===== GIVEN DATA =====
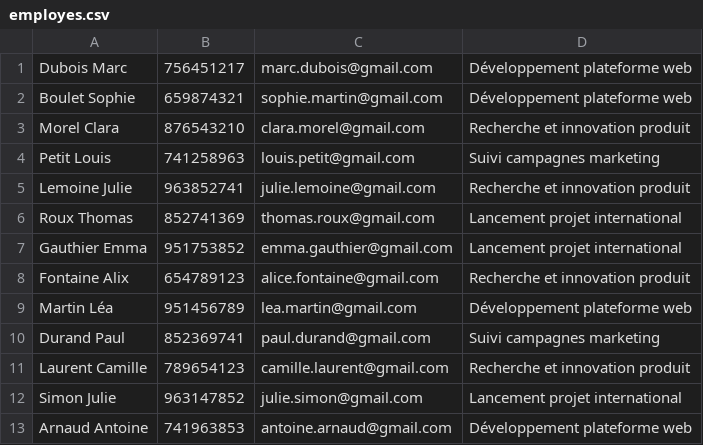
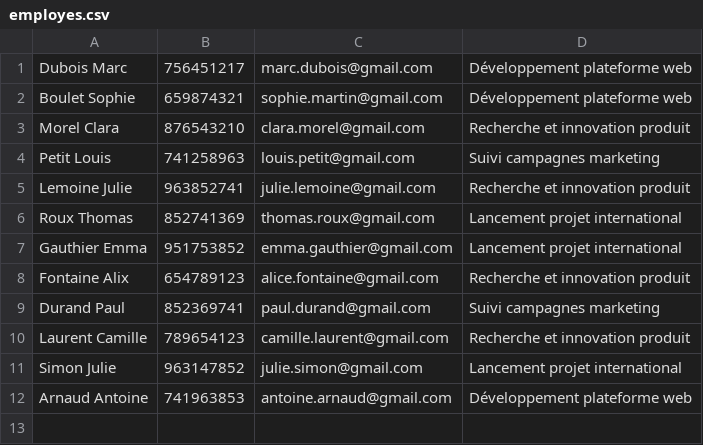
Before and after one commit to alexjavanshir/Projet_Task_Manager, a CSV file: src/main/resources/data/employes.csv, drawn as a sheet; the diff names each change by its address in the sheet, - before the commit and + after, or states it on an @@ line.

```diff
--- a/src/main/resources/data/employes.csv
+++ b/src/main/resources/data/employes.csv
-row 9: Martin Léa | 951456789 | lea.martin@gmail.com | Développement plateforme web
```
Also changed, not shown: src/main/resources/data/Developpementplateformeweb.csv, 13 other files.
=====
===== GIVEN DATA =====
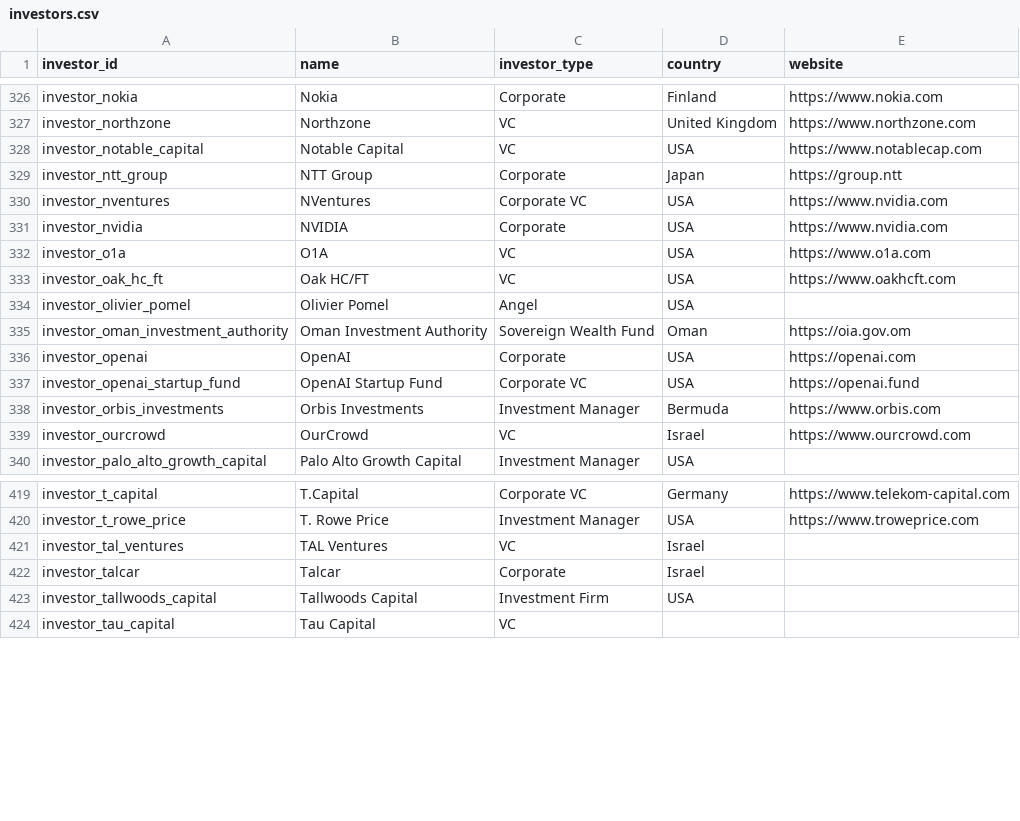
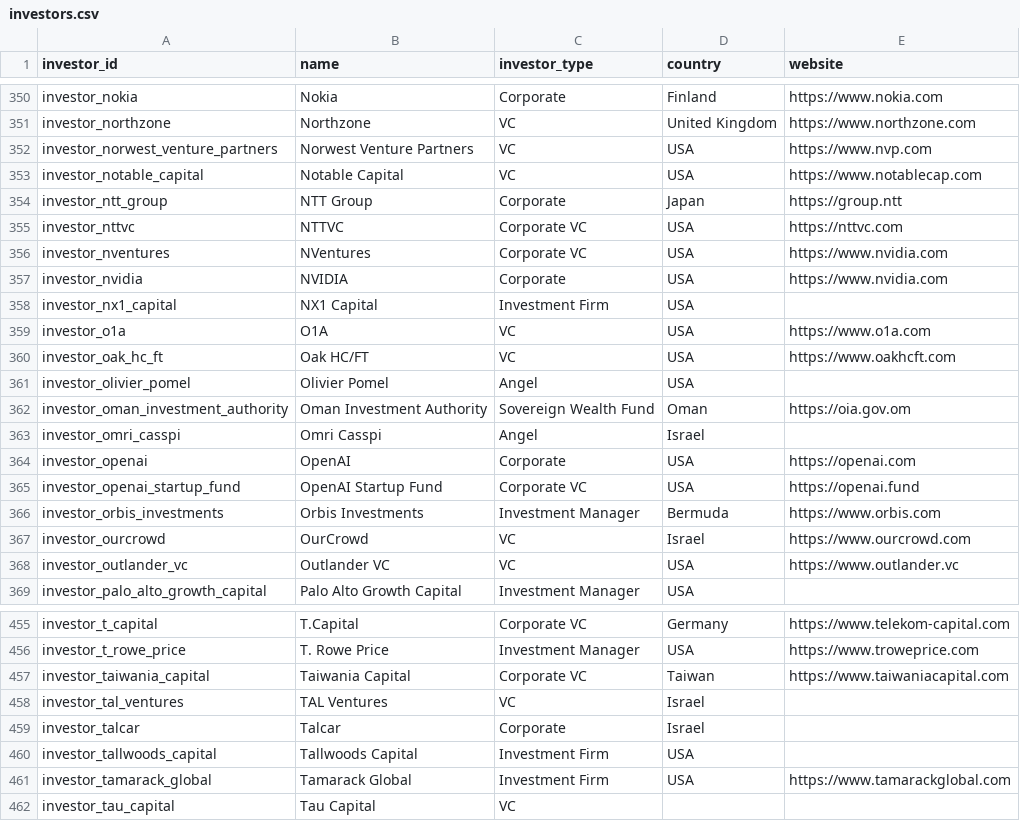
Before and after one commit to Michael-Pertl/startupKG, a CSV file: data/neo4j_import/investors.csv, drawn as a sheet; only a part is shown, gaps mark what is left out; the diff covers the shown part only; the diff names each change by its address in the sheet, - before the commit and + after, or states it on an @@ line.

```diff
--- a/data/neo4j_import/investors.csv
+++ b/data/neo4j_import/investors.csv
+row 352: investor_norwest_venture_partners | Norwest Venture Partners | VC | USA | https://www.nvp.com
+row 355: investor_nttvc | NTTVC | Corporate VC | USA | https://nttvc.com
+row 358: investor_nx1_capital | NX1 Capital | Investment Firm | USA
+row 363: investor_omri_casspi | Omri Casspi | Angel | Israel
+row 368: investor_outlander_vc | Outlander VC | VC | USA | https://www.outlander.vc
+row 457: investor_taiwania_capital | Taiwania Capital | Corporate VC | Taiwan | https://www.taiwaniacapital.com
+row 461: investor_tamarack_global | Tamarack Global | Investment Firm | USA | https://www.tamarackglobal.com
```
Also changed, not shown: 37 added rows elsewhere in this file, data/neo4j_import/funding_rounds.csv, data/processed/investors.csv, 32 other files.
=====
* [PROMPT] Precisely the lines between those holding "to alexjavanshir/Projet_Task_Manager, a" and "13 other files.", inclusive, are to be reproduced from the listing above, with nothing added.

* [SOLUTION FOR THIS PROBLEM]
Before and after one commit to alexjavanshir/Projet_Task_Manager, a CSV file: src/main/resources/data/employes.csv, drawn as a sheet; the diff names each change by its address in the sheet, - before the commit and + after, or states it on an @@ line.

```diff
--- a/src/main/resources/data/employes.csv
+++ b/src/main/resources/data/employes.csv
-row 9: Martin Léa | 951456789 | lea.martin@gmail.com | Développement plateforme web
```
Also changed, not shown: src/main/resources/data/Developpementplateformeweb.csv, 13 other files.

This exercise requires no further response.